Well color me surprised. An oil company lied and tried to cover it’s ass? Never!
Mark Proegler, a spokesman for oil giant BP PLC, said a mile-long tube inserted into a leaking pipe over the weekend is capturing 210,000 gallons a day – the total amount the company and the Coast Guard have estimated is gushing into the sea – but some is still escaping. He would not say how much.
Several professors who have watched video of the leak have said they believe the amount spewing out is much higher than official estimates.
For a looksie at the varying opinions on the damn thing click here:
Proegler said the 210,000 gallons – 5,000 barrels – has always been just an estimate because there is no way to measure how much is spilling from the seafloor.
“I would encourage people to take a look at the changing amount of oil coming from the ocean floor,” said Steve Rinehart, another BP spokesman. “It’s pretty clear that now that we’re taking 5,000 barrels of oil a day, there’s a significant change in the flow reaching the sea.”
A live video feed of the leak posted online Thursday at the insistence of U.S. Rep. Edward J. Markey, D-Mass., shows what appears to be a large plume of oil and gas still spewing next to the tube that’s carrying some of it to the surface.
The well blew out after an explosion a month ago on the offshore drilling rig Deepwater Horizon that killed 11 people. At least 6 million gallons have spilled so far, making it the worst U.S. environmental disaster in decades. The Exxon Valdez tanker spilled 11 million gallons in Alaska in 1989.
There is little arguing that three weeks after the initial explosion that sunk, the Deepwater Horizon BP and their executives look insensitive, irresponsible, callous, and, at present, largely unaccountable for their actions.
Compounding their woes even further is the childish display that they, Haliburton, and Transocean put on for the public as they shrugged responsibility and instead pointed the finger of blame at each other in front of congress.
BP’s primary PR objective was damage control. This damage control was both immediate and forward-looking. Immediately they would need to dominate the coordination of press in the Gulf states.

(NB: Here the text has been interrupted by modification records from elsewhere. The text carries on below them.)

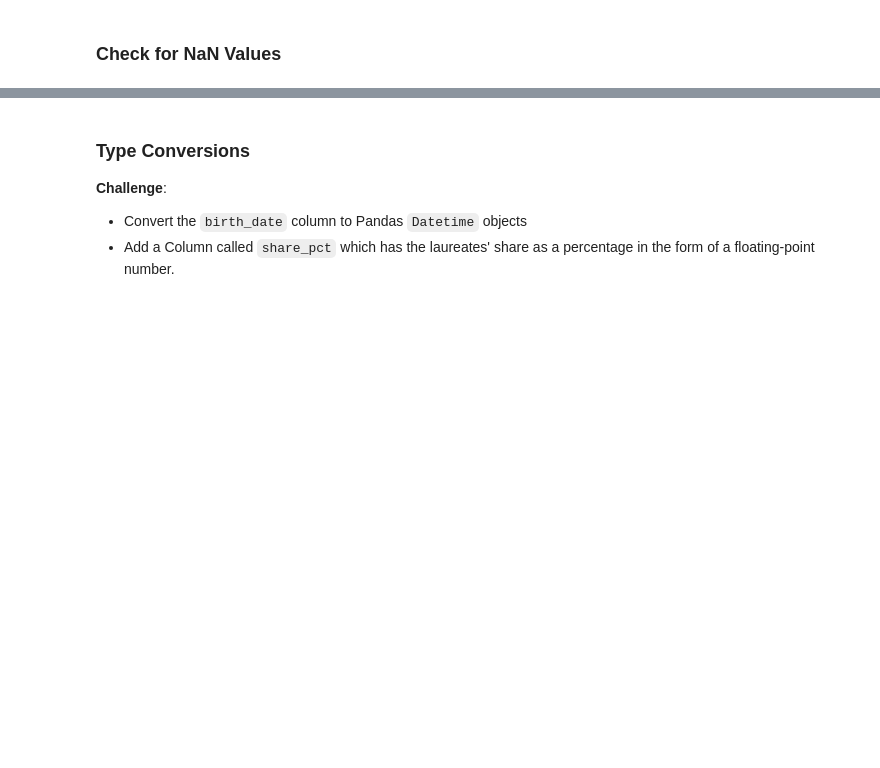
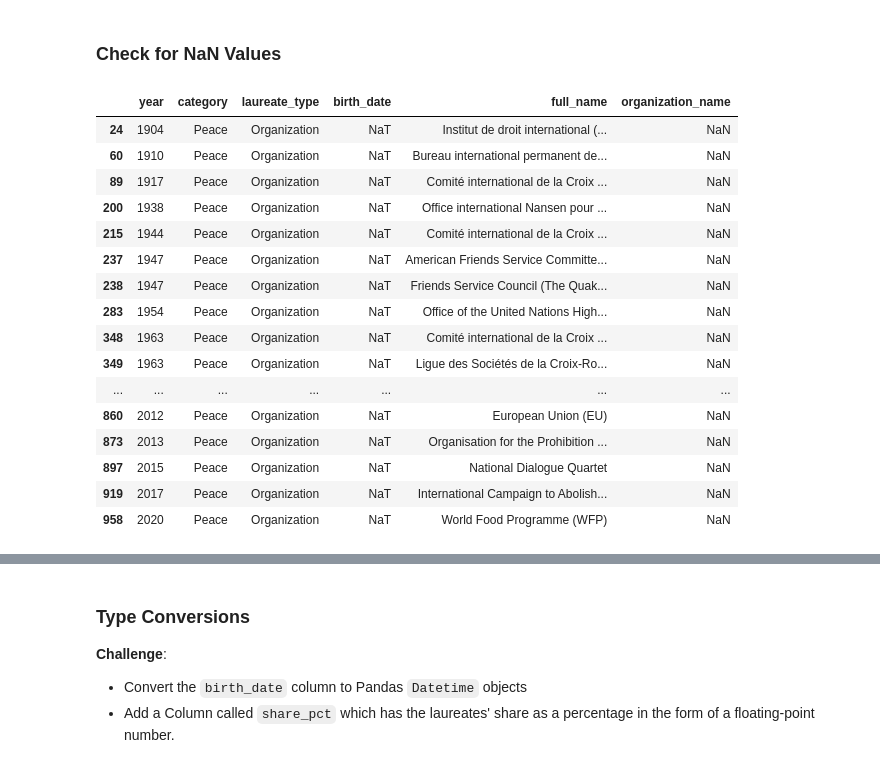
Before and after one commit to Berkayclk06/NobelPrizeAnalysisEx, a Jupyter notebook: Nobel_Prize_Analysis_(start).ipynb, the cells around one changed output, grey strips where cells are left out. Drawn from its saved outputs; the diff is of its cells as text; code cells hidden in the pictures; blank space fills up the shorter version.

Commit message:
initial commit

```diff
--- a/Nobel_Prize_Analysis_(start).ipynb
+++ b/Nobel_Prize_Analysis_(start).ipynb
@@ -56,2 +99,25 @@ Caveats: The exact birth dates for Michael Houghton, Venkatraman Ramakrishnan, a
 # %% [markdown]
 ### Check for NaN Values
+# %%
+col_subset = ['year','category', 'laureate_type',
+              'birth_date','full_name', 'organization_name']
+# %%
+df_data.loc[df_data.birth_date.isna()][col_subset]
+# %% [output]
+|  | year | category | laureate_type | birth_date | full_name | organization_name |
+| 24 | 1904 | Peace | Organization | NaT | Institut de droit international (... | NaN |
+| 60 | 1910 | Peace | Organization | NaT | Bureau international permanent de... | NaN |
+| 89 | 1917 | Peace | Organization | NaT | Comité international de la Croix ... | NaN |
+| 200 | 1938 | Peace | Organization | NaT | Office international Nansen pour ... | NaN |
+| 215 | 1944 | Peace | Organization | NaT | Comité international de la Croix ... | NaN |
+| 237 | 1947 | Peace | Organization | NaT | American Friends Service Committe... | NaN |
+| 238 | 1947 | Peace | Organization | NaT | Friends Service Council (The Quak... | NaN |
+| 283 | 1954 | Peace | Organization | NaT | Office of the United Nations High... | NaN |
+| 348 | 1963 | Peace | Organization | NaT | Comité international de la Croix ... | NaN |
+| 349 | 1963 | Peace | Organization | NaT | Ligue des Sociétés de la Croix-Ro... | NaN |
+| ... | ... | ... | ... | ... | ... | ... |
+| 860 | 2012 | Peace | Organization | NaT | European Union (EU) | NaN |
+| 873 | 2013 | Peace | Organization | NaT | Organisation for the Prohibition ... | NaN |
+| 897 | 2015 | Peace | Organization | NaT | National Dialogue Quartet | NaN |
+| 919 | 2017 | Peace | Organization | NaT | International Campaign to Abolish... | NaN |
+| 958 | 2020 | Peace | Organization | NaT | World Food Programme (WFP) | NaN |
```
Also changed, not shown: parts of 9 cells of this notebook.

Second, they would need to pacify the people whose livelihoods would be directly impacted by the oiling of the waterways.
Within five days of the disaster, reports started coming in of coastal residents being approached with contracts that equated the forfeiture of their rights to file claims against BP. Many local workers signed these in exchange for temporary paid positions as part of the marine cleanup.
At a time when they were coming up with half-assed solutions like “the top hat” and “the junk shot”, seemingly cooked up by a few stoners at M.I.T. after visiting their friend Billy Bong Thornton, they had a clear cut plan on how to save their corporate asses.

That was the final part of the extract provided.